Work to complete: In how many lines of these records does the word "background" appear? Give the number by itself.

Dataset records:
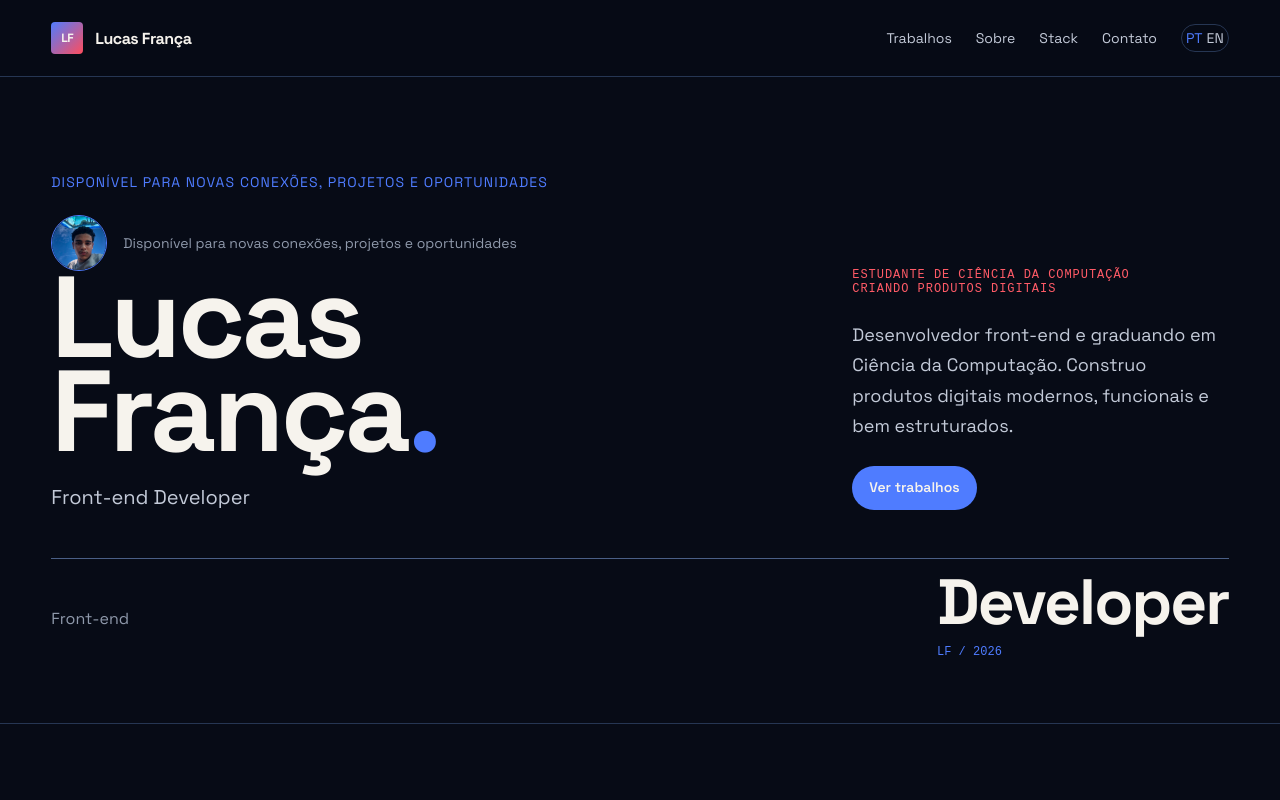
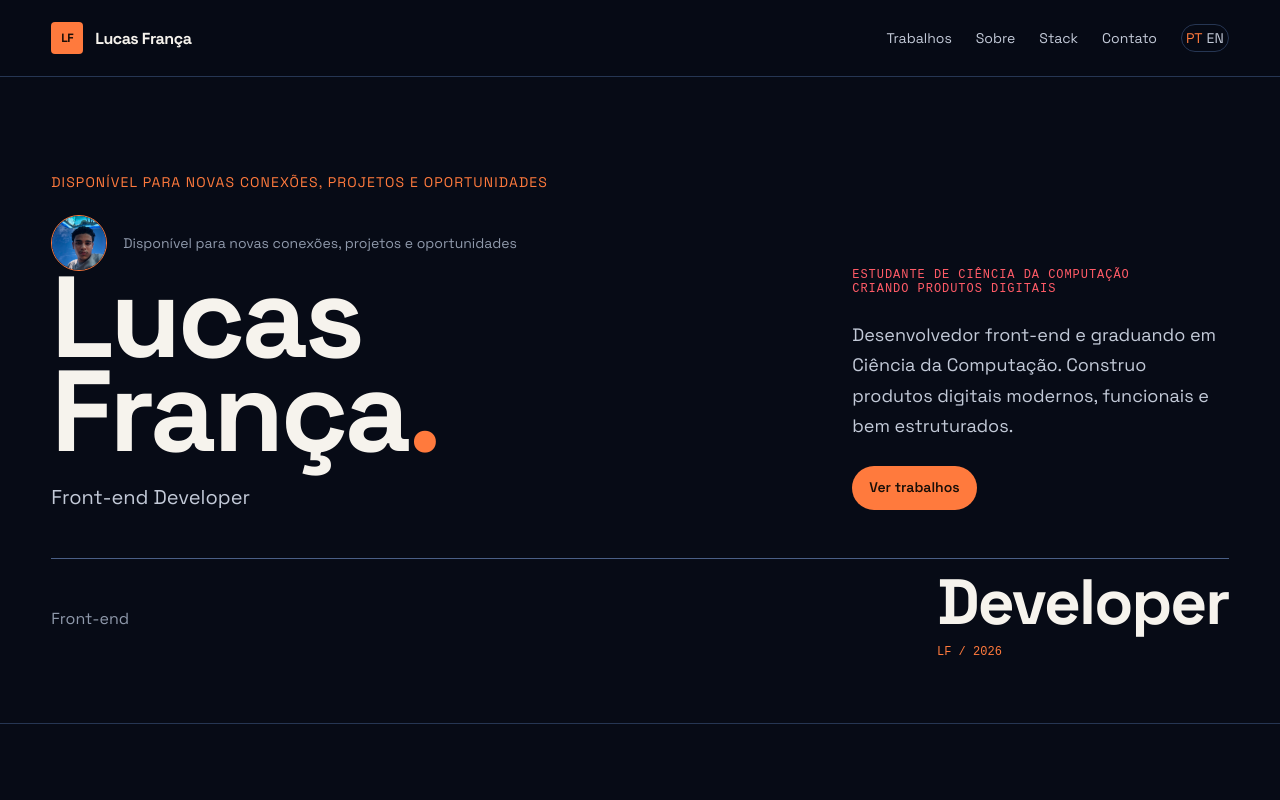
Before and after one commit to lucaszzx-dev/lucas-franca, a Next.js app: page / in a window 1280 px wide. Shown: the top 800 px of the page. Built offline with nearby package versions, Linux system fonts and the light colour scheme.

Commit message:
style: switch accent color to amber orange

```diff
--- a/src/components/Header/Header.module.css
+++ b/src/components/Header/Header.module.css
@@ -25,8 +25,8 @@
   aspect-ratio: 1;
   place-items: center;
   border-radius: var(--radius-xs);
-  background: linear-gradient(135deg, var(--color-accent), #ff4d5d);
-  color: var(--color-text-primary);
+  background: var(--color-accent);
+  color: var(--color-accent-contrast);
   font-size: var(--text-xs);
 }
 .nav {
--- a/src/styles/tokens.css
+++ b/src/styles/tokens.css
@@ -12,13 +12,13 @@
   --color-text-inverse: #070b16;
   --color-border-subtle: #263653;
   --color-border-strong: #4a5f86;
-  --color-accent: #4f7cff;
-  --color-accent-hover: #7d9cff;
-  --color-accent-active: #365fd6;
-  --color-accent-contrast: #f6f3ed;
+  --color-accent: #ff7a3d;
+  --color-accent-hover: #ff9a66;
+  --color-accent-active: #e4622a;
+  --color-accent-contrast: #1a0f08;
   --color-accent-secondary: #ff5b67;
   --color-accent-secondary-hover: #ff9ca5;
-  --color-focus: var(--color-accent-secondary);
+  --color-focus: var(--color-accent);
   --color-error: #ffb4ab;
   --color-error-surface: #3d1416;
 
```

Output for this task: 2